EXERCISE BRIEF: A word-for-word copy of the records is needed, with every picture left out.

*** EXCERPTED RECORDS ***

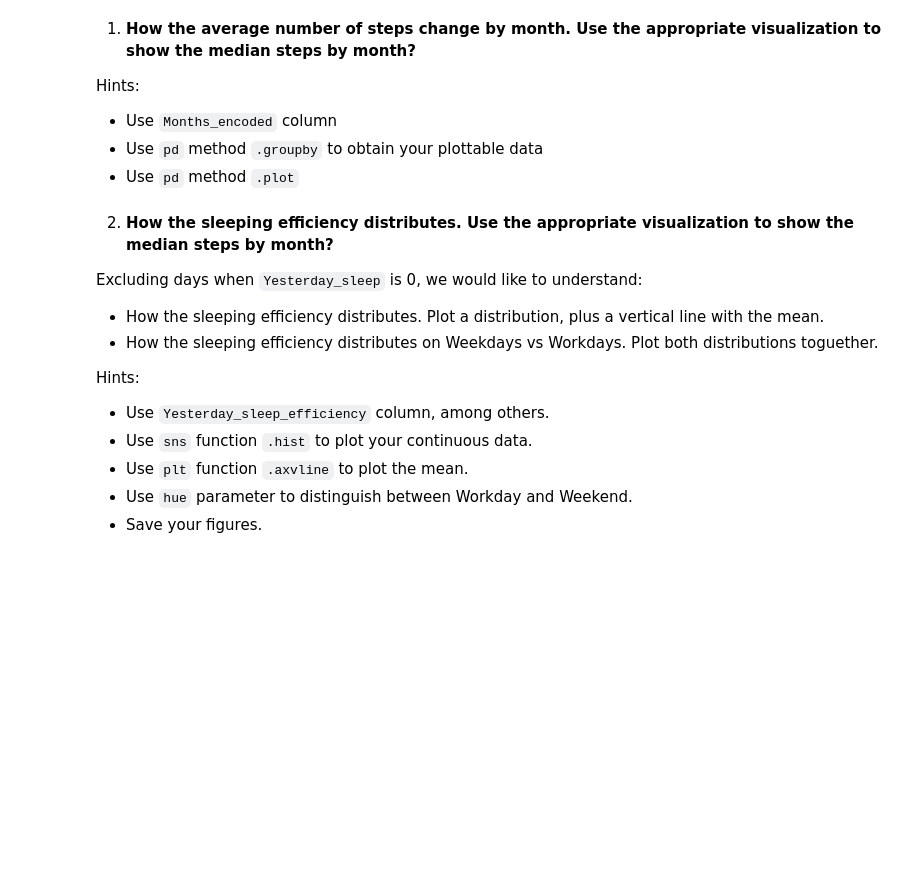
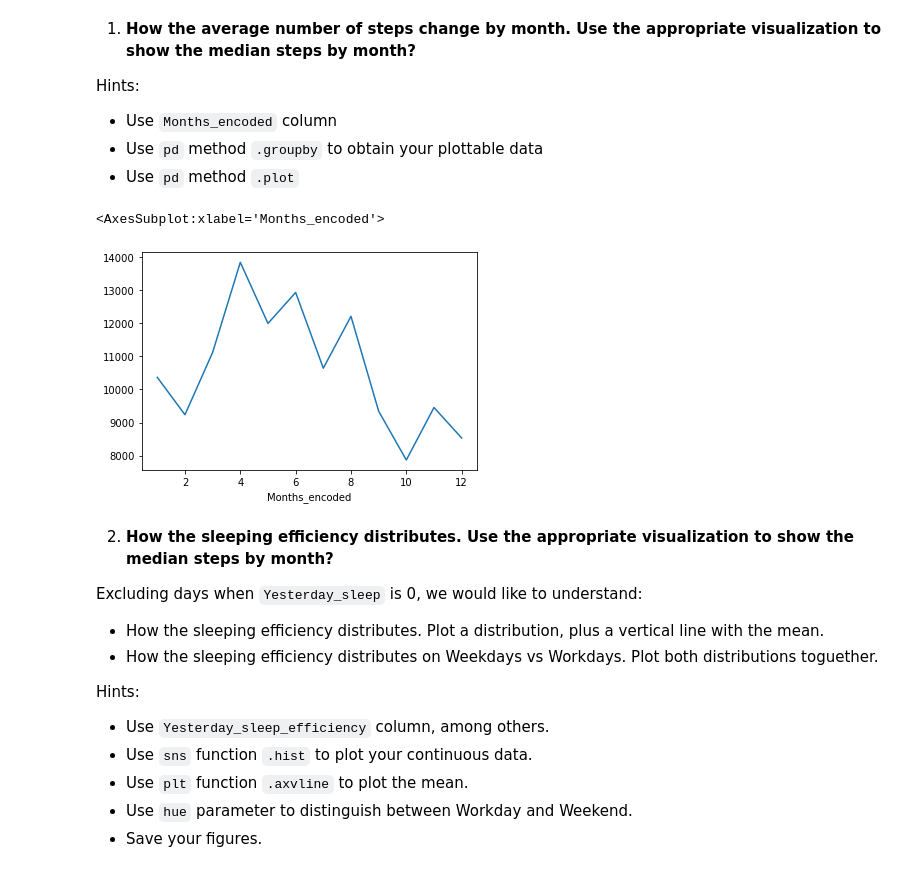
Before and after one commit to Ironhack-Data-Madrid-Marzo-2021/lab-visualization-extra, a Jupyter notebook: our_code.ipynb, the cells around one changed output. Drawn from its saved outputs; the diff is of its cells as text; code cells hidden in the pictures; blank space fills up the shorter version.

Commit message:
[lab-visualization-extra] Luis Sanchez de Leon

```diff
--- a/our_code.ipynb
+++ b/our_code.ipynb
@@ -35,6 +35,12 @@ Hints:
 - Use `Months_encoded` column
 - Use `pd` method `.groupby` to obtain your plottable data
 - Use `pd` method `.plot`
+# %%
+median_steps = fitbit.groupby("Months_encoded").Steps.median()
+median_steps.plot()
+# %% [output]
+<AxesSubplot:xlabel='Months_encoded'>
+[figure, added]
 # %% [markdown]
 2. **How the sleeping efficiency distributes. Use the appropriate visualization to show the median steps by month?**
 
```
Also changed, not shown: parts of 10 cells of this notebook.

*** End of EXCERPTED RECORDS ***

TASK ANSWER:
Before and after one commit to Ironhack-Data-Madrid-Marzo-2021/lab-visualization-extra, a Jupyter notebook: our_code.ipynb, the cells around one changed output. Drawn from its saved outputs; the diff is of its cells as text; code cells hidden in the pictures; blank space fills up the shorter version.

Commit message:
[lab-visualization-extra] Luis Sanchez de Leon

```diff
--- a/our_code.ipynb
+++ b/our_code.ipynb
@@ -35,6 +35,12 @@ Hints:
 - Use `Months_encoded` column
 - Use `pd` method `.groupby` to obtain your plottable data
 - Use `pd` method `.plot`
+# %%
+median_steps = fitbit.groupby("Months_encoded").Steps.median()
+median_steps.plot()
+# %% [output]
+<AxesSubplot:xlabel='Months_encoded'>
+[figure, added]
 # %% [markdown]
 2. **How the sleeping efficiency distributes. Use the appropriate visualization to show the median steps by month?**
 
```
Also changed, not shown: parts of 10 cells of this notebook.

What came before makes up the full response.